I wanted the image to have a vintage feel, so I edited it in Snapseed using the retrolux effect.   This one (below) uses a different retrolux effect.

Discovery: The Argus 75

Of course, I had to create a landscape postcard with a different quote. I edited this one in Pixlr.

Vision: The Argus 75

Vision: The Argus 75

Jasmin and Courtney (one of my other students) weren’t impressed with the “vintage look.” They prefer little to no tampering with the original photo, so this was their pick:

Vision with Diamonds: Argus 75

Vision with Diamonds: The Argus 75

I don’t know much about vintage cameras, but I love the look and feel of them. ¬†In my search to learn more about the Argus 75, I found a detailed blog post on the camera that featured some images shot with it. ¬†If you, like me, are curious about the Argus 75, you can see the post here:¬†Random Camera Blog: The Argus 75–Toy or Tool. ¬†Or, if you just want to see shots captured with the camera, go to Argus 75 1958-1964¬†(also referenced on Random Camera Blog).

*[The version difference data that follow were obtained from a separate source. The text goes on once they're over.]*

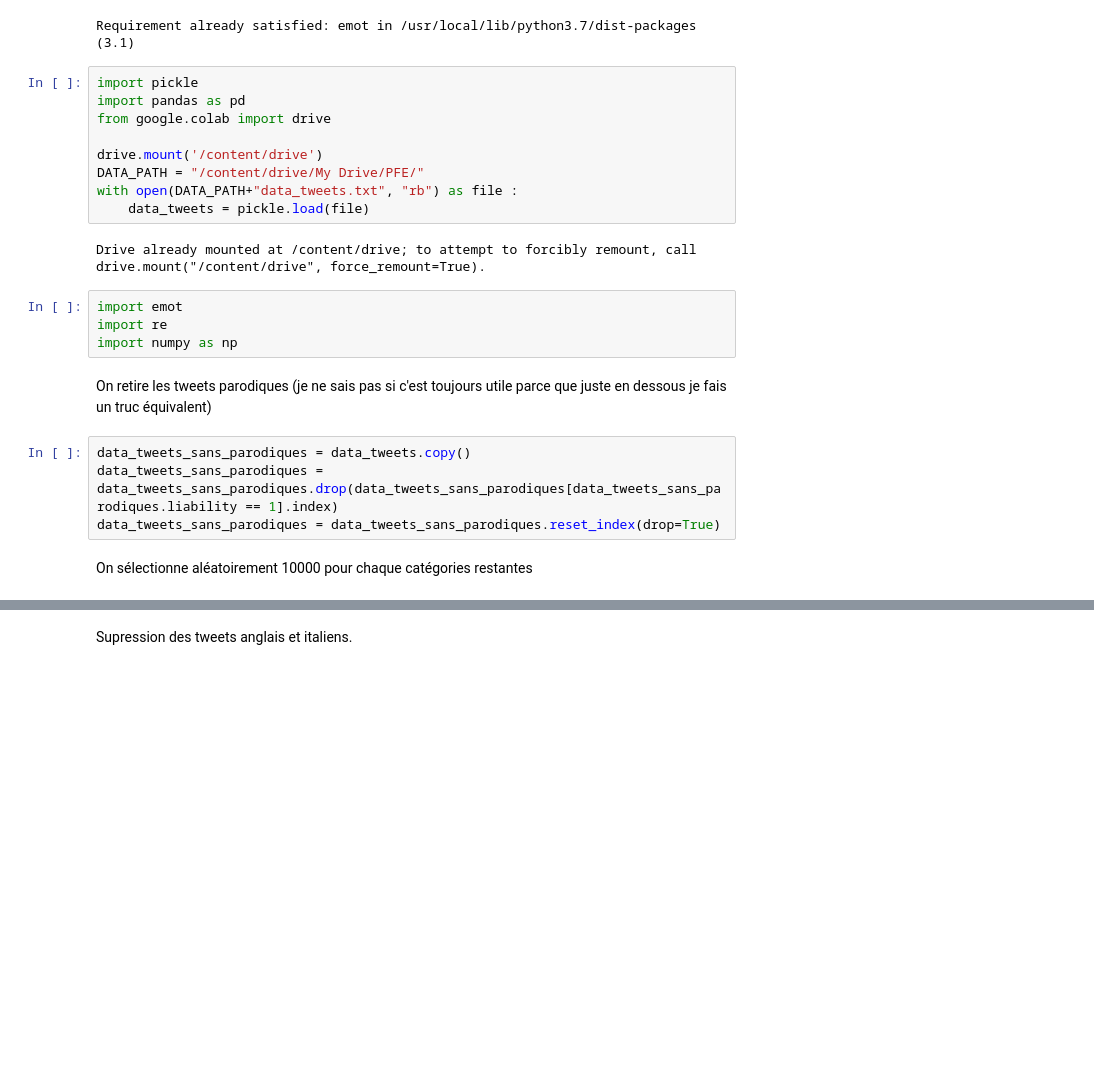
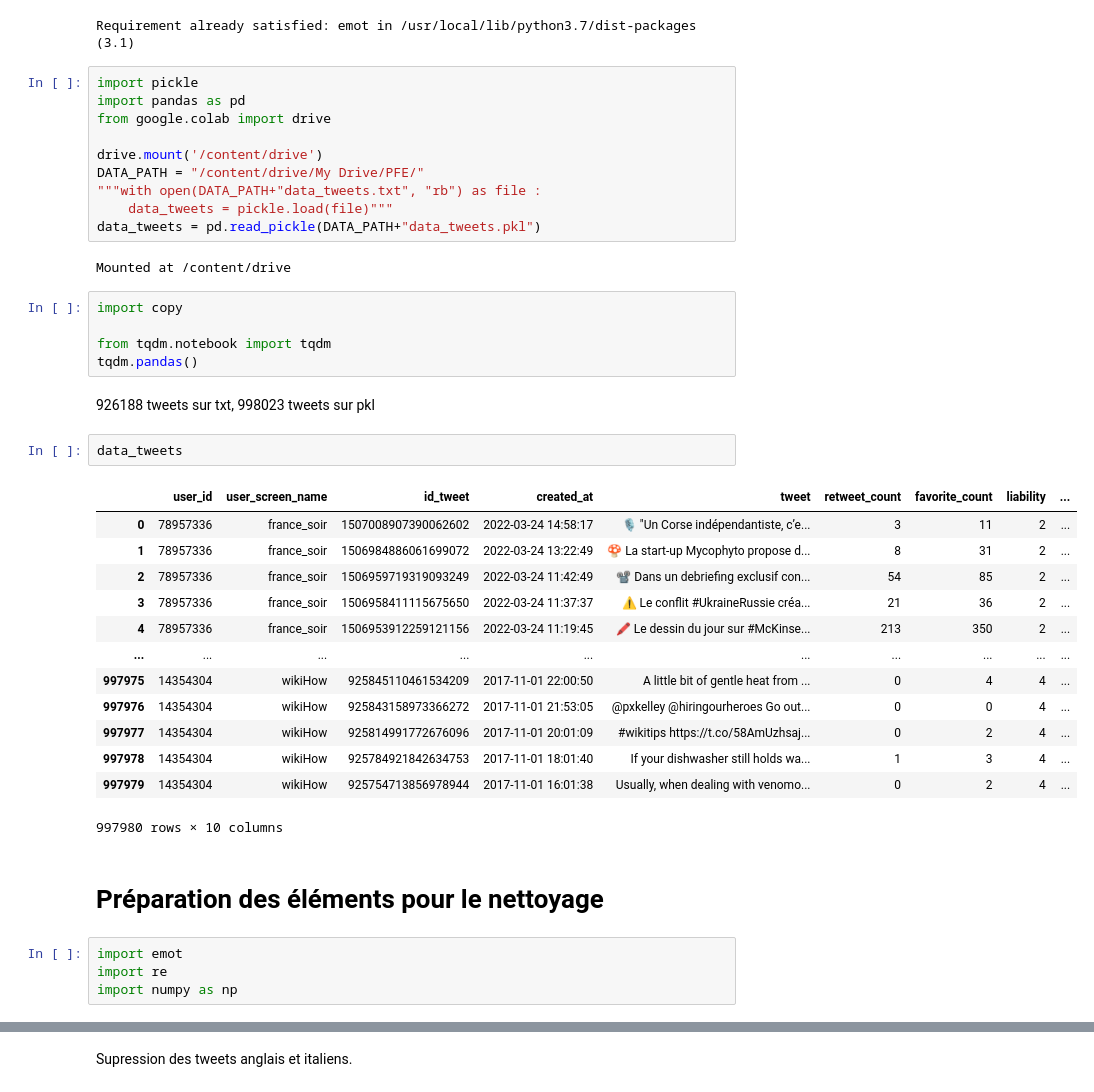
Before and after one commit to anjunjin/PFE-ING3-IA, a Jupyter notebook: Nettoyages_des_tweets.ipynb, the cells around one changed output, grey strips where cells are left out. Drawn from its saved outputs; the diff is of its cells as text; blank space fills up the shorter version.

```diff
--- a/Nettoyages_des_tweets.ipynb
+++ b/Nettoyages_des_tweets.ipynb
@@ -25,19 +29,37 @@ from google.colab import drive
 
 drive.mount('/content/drive')
 DATA_PATH = "/content/drive/My Drive/PFE/"
-with open(DATA_PATH+"data_tweets.txt", "rb") as file :
-    data_tweets = pickle.load(file)
+"""with open(DATA_PATH+"data_tweets.txt", "rb") as file :
+    data_tweets = pickle.load(file)"""
+data_tweets = pd.read_pickle(DATA_PATH+"data_tweets.pkl")
 # %% [output]
-Drive already mounted at /content/drive; to attempt to forcibly remount, call drive.mount("/content/drive", force_remount=True).
+Mounted at /content/drive
+# %%
+import copy
+
+from tqdm.notebook import tqdm
+tqdm.pandas()
+# %% [markdown]
+926188 tweets sur txt, 998023 tweets sur pkl
+# %%
+data_tweets
+# %% [output]
+|  | user_id | user_screen_name | id_tweet | created_at | tweet | retweet_count | favorite_count | liability | ... |
+| 0 | 78957336 | france_soir | 1507008907390062602 | 2022-03-24 14:58:17 | 🎙️ "Un Corse indépendantiste, c’e... | 3 | 11 | 2 | ... |
+| 1 | 78957336 | france_soir | 1506984886061699072 | 2022-03-24 13:22:49 | 🍄 La start-up Mycophyto propose d... | 8 | 31 | 2 | ... |
+| 2 | 78957336 | france_soir | 1506959719319093249 | 2022-03-24 11:42:49 | 📽 Dans un debriefing exclusif con... | 54 | 85 | 2 | ... |
+| 3 | 78957336 | france_soir | 1506958411115675650 | 2022-03-24 11:37:37 | ⚠️ Le conflit #UkraineRussie créa... | 21 | 36 | 2 | ... |
+| 4 | 78957336 | france_soir | 1506953912259121156 | 2022-03-24 11:19:45 | 🖍️ Le dessin du jour sur #McKinse... | 213 | 350 | 2 | ... |
+| ... | ... | ... | ... | ... | ... | ... | ... | ... | ... |
+| 997975 | 14354304 | wikiHow | 925845110461534209 | 2017-11-01 22:00:50 | A little bit of gentle heat from ... | 0 | 4 | 4 | ... |
+| 997976 | 14354304 | wikiHow | 925843158973366272 | 2017-11-01 21:53:05 | @pxkelley @hiringourheroes Go out... | 0 | 0 | 4 | ... |
+| 997977 | 14354304 | wikiHow | 925814991772676096 | 2017-11-01 20:01:09 | #wikitips https://t.co/58AmUzhsaj... | 0 | 2 | 4 | ... |
+| 997978 | 14354304 | wikiHow | 925784921842634753 | 2017-11-01 18:01:40 | If your dishwasher still holds wa... | 1 | 3 | 4 | ... |
+| 997979 | 14354304 | wikiHow | 925754713856978944 | 2017-11-01 16:01:38 | Usually, when dealing with venomo... | 0 | 2 | 4 | ... |
+997980 rows × 10 columns
+# %% [markdown]
+# Préparation des éléments pour le nettoyage
 # %%
 import emot
 import re
 import numpy as np
-# %% [markdown]
-On retire les tweets parodiques (je ne sais pas si c'est toujours utile parce que juste en dessous je fais un truc équivalent)
-# %%
-data_tweets_sans_parodiques = data_tweets.copy()
-data_tweets_sans_parodiques = data_tweets_sans_parodiques.drop(data_tweets_sans_parodiques[data_tweets_sans_parodiques.liability == 1].index)
-data_tweets_sans_parodiques = data_tweets_sans_parodiques.reset_index(drop=True)
-# %% [markdown]
-On sélectionne aléatoirement 10000 pour chaque catégories restantes
```
Also changed, not shown: parts of 68 cells of this notebook.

I’m seriously considering putting this camera on my Christmas wish list! ūüėČ